[WHAT THE TASK ASKS]
In the entries below, find every line with the string "lang" and copy it.

[INPUT MATERIAL]
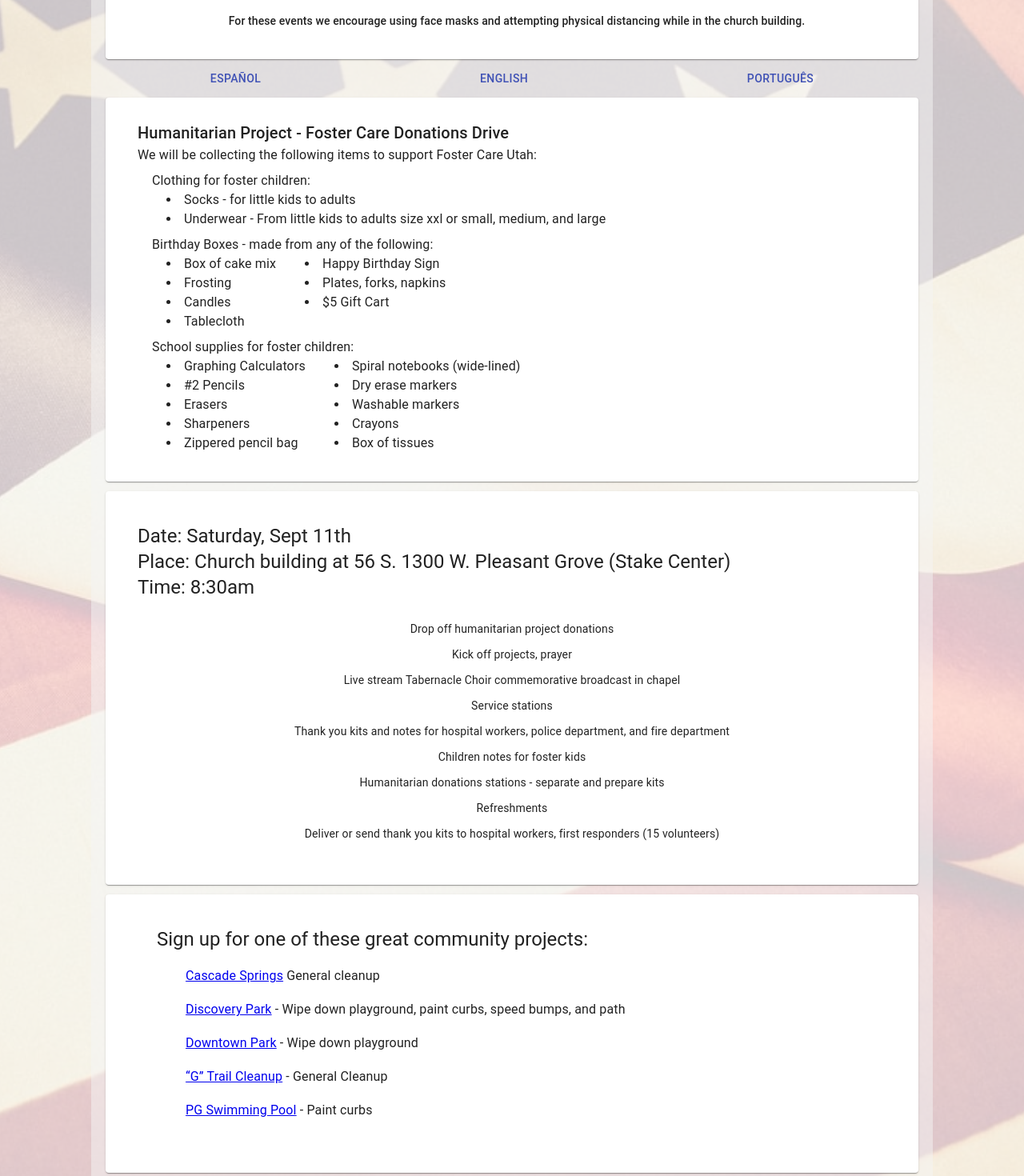
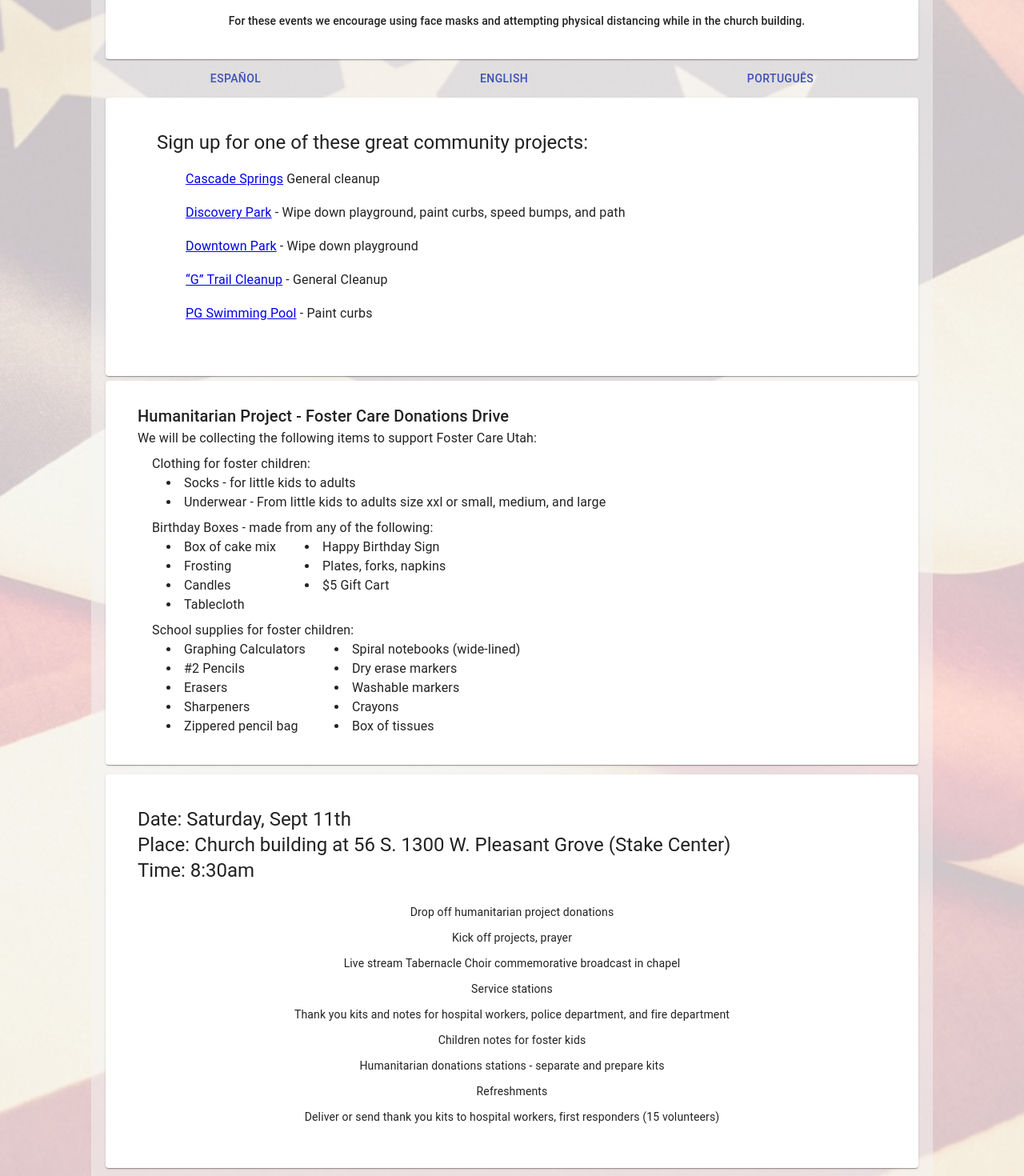
Before and after one commit to smcgee31/pg_west_sept11_service_day, a React (Create React App) app: page / in a window 1280 px wide. Shown: the part 660-2130 px from the top of the page at 80% size. Built offline with nearby package versions, Linux system fonts and the light colour scheme.

Commit message:
move signups to almost top

```diff
--- a/src/App.jsx
+++ b/src/App.jsx
@@ -51,9 +51,9 @@ function App() {
           </Grid>
 
           <Grid sm={12} item={true}>
+            <Signups lang={lang} />
             <HumanitarianProject lang={lang} />
             <Details lang={lang} />
-            <Signups lang={lang} />
           </Grid>
 
           <Footer lang={lang} />
```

[EXERCISE SOLUTION]
+            <Signups lang={lang} />
             <HumanitarianProject lang={lang} />
             <Details lang={lang} />
-            <Signups lang={lang} />
           <Footer lang={lang} />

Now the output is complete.